PROBLEM
Scan the material below for the string "Zhang", and copy every line where it shows up.

= = = =

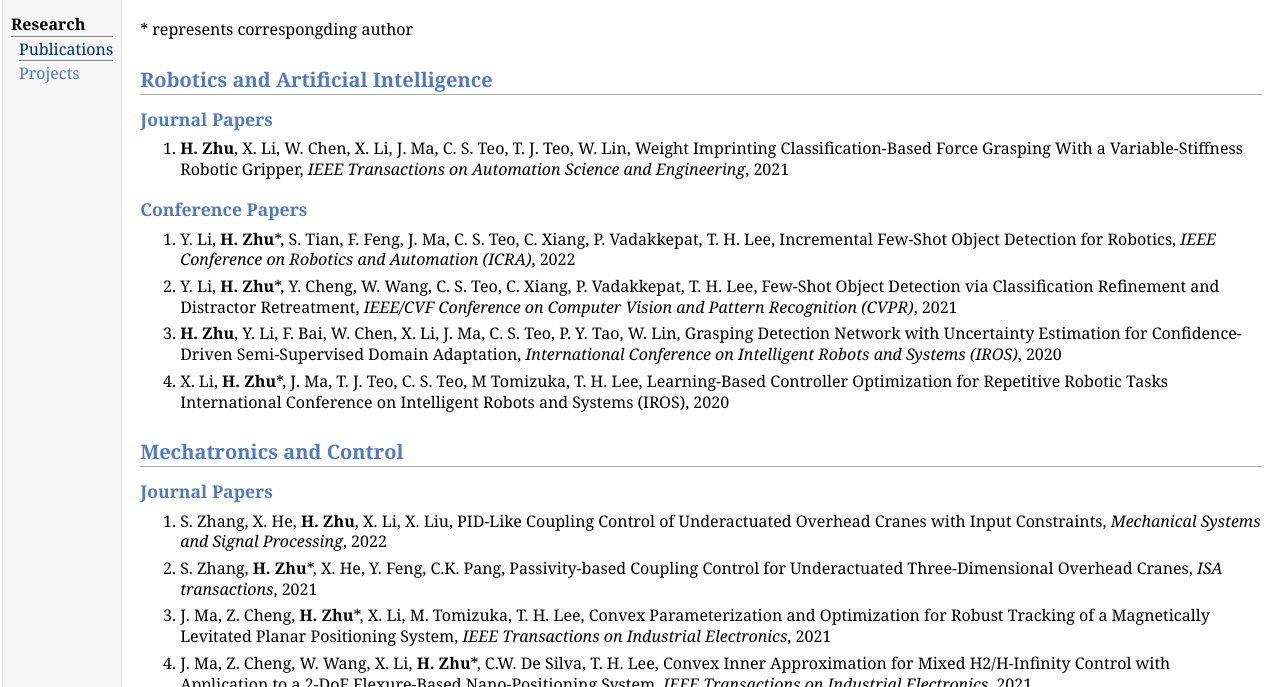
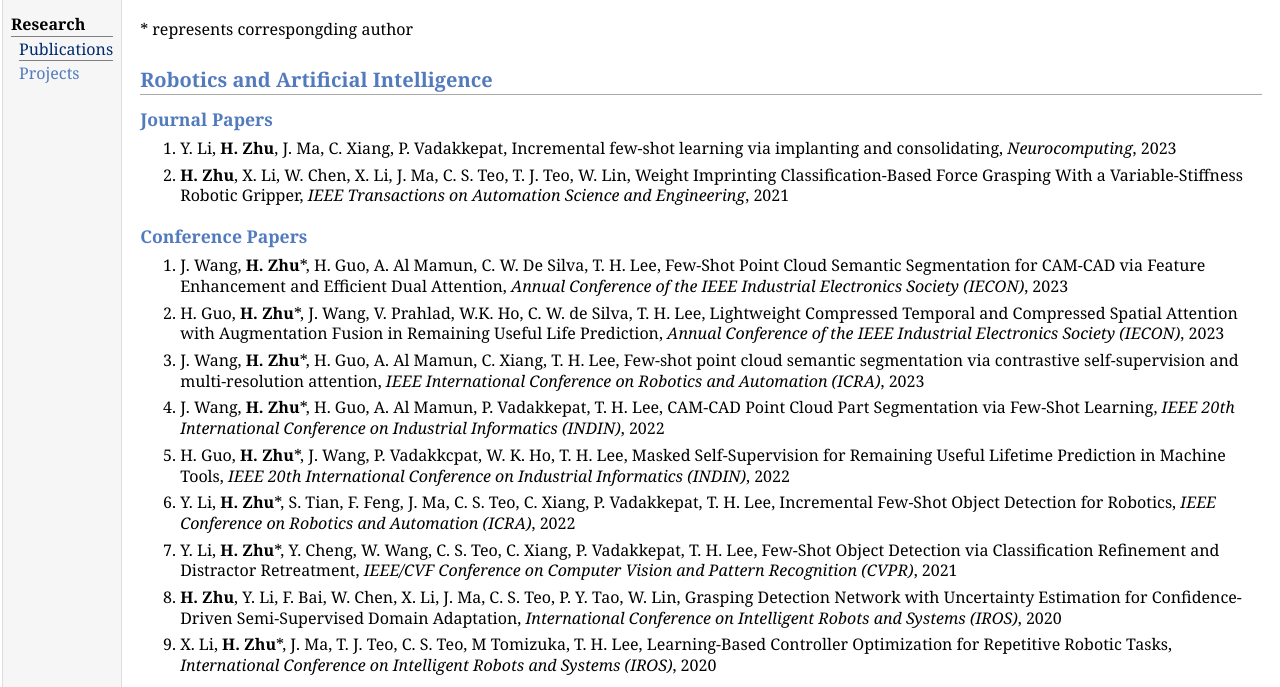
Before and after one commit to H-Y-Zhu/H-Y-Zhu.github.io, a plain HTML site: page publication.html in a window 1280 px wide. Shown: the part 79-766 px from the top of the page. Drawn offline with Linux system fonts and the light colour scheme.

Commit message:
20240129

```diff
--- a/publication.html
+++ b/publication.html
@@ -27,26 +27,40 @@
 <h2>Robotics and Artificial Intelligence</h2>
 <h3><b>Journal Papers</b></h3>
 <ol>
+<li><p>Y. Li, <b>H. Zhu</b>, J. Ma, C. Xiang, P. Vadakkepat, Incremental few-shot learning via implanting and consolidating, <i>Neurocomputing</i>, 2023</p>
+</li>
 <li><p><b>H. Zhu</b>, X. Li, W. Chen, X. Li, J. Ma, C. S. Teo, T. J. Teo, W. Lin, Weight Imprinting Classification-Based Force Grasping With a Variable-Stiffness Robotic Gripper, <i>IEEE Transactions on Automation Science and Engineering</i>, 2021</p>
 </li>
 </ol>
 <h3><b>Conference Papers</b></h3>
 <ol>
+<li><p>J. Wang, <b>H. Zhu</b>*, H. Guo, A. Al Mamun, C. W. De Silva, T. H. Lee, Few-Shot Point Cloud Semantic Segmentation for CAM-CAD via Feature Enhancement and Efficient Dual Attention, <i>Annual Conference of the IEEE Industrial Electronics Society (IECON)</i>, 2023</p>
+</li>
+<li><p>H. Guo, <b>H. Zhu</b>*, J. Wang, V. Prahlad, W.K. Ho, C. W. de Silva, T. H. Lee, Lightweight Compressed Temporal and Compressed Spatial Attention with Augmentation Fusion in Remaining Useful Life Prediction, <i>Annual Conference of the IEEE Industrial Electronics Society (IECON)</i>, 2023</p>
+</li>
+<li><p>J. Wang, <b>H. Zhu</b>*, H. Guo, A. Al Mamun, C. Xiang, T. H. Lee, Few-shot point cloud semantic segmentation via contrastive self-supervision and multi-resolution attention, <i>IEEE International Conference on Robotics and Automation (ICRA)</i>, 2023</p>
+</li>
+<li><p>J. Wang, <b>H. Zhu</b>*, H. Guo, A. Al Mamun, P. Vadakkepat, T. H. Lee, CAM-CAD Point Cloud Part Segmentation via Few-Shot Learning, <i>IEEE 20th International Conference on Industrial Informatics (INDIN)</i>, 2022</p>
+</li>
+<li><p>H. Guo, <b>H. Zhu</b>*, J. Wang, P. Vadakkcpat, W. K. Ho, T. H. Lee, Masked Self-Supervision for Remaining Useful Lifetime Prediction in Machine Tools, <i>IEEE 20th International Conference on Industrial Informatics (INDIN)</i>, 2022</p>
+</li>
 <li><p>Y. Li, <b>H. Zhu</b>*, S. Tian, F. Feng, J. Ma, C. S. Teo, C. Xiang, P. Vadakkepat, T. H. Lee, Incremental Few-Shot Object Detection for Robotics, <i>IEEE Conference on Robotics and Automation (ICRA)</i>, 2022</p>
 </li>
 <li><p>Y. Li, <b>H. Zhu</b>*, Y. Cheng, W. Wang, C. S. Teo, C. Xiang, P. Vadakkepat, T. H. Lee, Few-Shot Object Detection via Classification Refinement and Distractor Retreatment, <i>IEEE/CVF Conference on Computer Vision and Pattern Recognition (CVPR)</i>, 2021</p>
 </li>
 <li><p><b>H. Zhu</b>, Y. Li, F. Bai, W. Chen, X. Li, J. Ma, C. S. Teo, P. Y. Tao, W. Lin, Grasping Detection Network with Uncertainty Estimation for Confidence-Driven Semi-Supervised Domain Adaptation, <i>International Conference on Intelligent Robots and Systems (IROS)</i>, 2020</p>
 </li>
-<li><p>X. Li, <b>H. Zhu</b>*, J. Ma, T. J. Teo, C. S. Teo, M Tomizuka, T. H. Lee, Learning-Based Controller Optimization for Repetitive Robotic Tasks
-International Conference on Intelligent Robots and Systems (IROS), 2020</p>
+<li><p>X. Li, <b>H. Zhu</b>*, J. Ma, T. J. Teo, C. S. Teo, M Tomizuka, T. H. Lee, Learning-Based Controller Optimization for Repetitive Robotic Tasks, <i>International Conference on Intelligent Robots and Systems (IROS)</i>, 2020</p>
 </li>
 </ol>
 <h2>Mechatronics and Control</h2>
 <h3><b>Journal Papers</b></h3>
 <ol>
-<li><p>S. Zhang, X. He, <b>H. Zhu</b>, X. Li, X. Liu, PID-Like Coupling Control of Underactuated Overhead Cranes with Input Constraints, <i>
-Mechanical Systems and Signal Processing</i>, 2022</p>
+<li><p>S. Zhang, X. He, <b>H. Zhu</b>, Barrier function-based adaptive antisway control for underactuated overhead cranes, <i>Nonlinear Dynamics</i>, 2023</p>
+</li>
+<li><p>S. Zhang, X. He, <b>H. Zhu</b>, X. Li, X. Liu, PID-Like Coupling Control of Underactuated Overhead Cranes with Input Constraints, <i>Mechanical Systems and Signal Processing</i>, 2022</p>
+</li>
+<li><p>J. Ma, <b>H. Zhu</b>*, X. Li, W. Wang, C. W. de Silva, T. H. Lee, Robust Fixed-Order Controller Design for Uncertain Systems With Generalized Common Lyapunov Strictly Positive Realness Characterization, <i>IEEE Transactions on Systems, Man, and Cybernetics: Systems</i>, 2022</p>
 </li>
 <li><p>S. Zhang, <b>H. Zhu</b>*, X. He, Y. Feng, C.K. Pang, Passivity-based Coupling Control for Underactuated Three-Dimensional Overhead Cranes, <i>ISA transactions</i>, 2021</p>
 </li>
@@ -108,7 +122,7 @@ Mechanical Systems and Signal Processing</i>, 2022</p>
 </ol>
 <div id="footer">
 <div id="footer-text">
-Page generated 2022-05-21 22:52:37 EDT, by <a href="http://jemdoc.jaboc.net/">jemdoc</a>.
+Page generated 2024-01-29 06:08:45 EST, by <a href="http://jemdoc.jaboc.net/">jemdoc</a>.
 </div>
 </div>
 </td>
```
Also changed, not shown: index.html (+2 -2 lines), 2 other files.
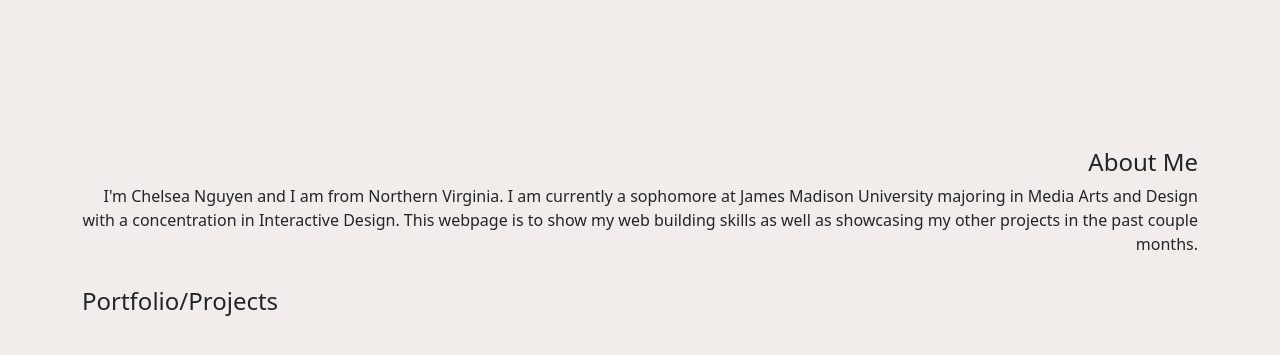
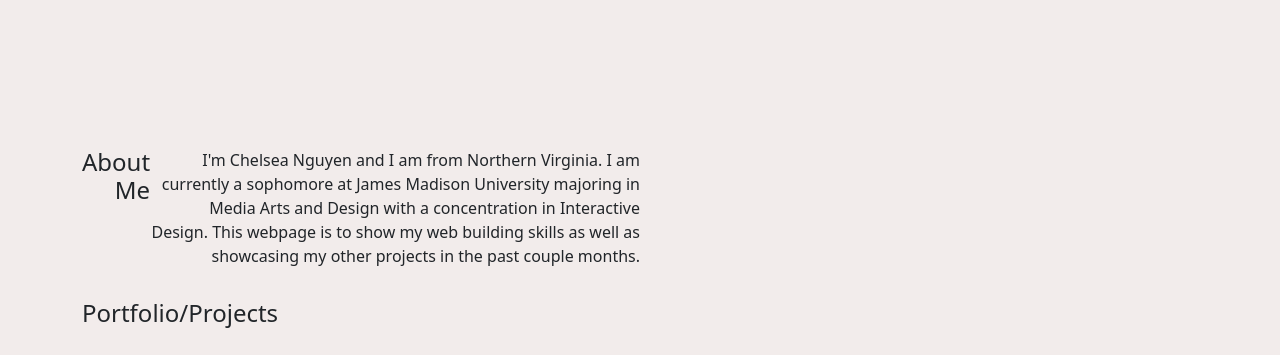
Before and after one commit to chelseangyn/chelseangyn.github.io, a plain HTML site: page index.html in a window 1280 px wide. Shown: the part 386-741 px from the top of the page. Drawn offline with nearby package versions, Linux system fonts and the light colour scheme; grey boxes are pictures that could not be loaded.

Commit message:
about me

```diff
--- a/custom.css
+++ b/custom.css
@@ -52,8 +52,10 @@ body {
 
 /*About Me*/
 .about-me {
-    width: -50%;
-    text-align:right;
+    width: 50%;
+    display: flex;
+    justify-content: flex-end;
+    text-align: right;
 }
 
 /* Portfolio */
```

= = = =

EXERCISE RESPONSE
-<li><p>S. Zhang, X. He, <b>H. Zhu</b>, X. Li, X. Liu, PID-Like Coupling Control of Underactuated Overhead Cranes with Input Constraints, <i>
+<li><p>S. Zhang, X. He, <b>H. Zhu</b>, Barrier function-based adaptive antisway control for underactuated overhead cranes, <i>Nonlinear Dynamics</i>, 2023</p>
+<li><p>S. Zhang, X. He, <b>H. Zhu</b>, X. Li, X. Liu, PID-Like Coupling Control of Underactuated Overhead Cranes with Input Constraints, <i>Mechanical Systems and Signal Processing</i>, 2022</p>
 <li><p>S. Zhang, <b>H. Zhu</b>*, X. He, Y. Feng, C.K. Pang, Passivity-based Coupling Control for Underactuated Three-Dimensional Overhead Cranes, <i>ISA transactions</i>, 2021</p>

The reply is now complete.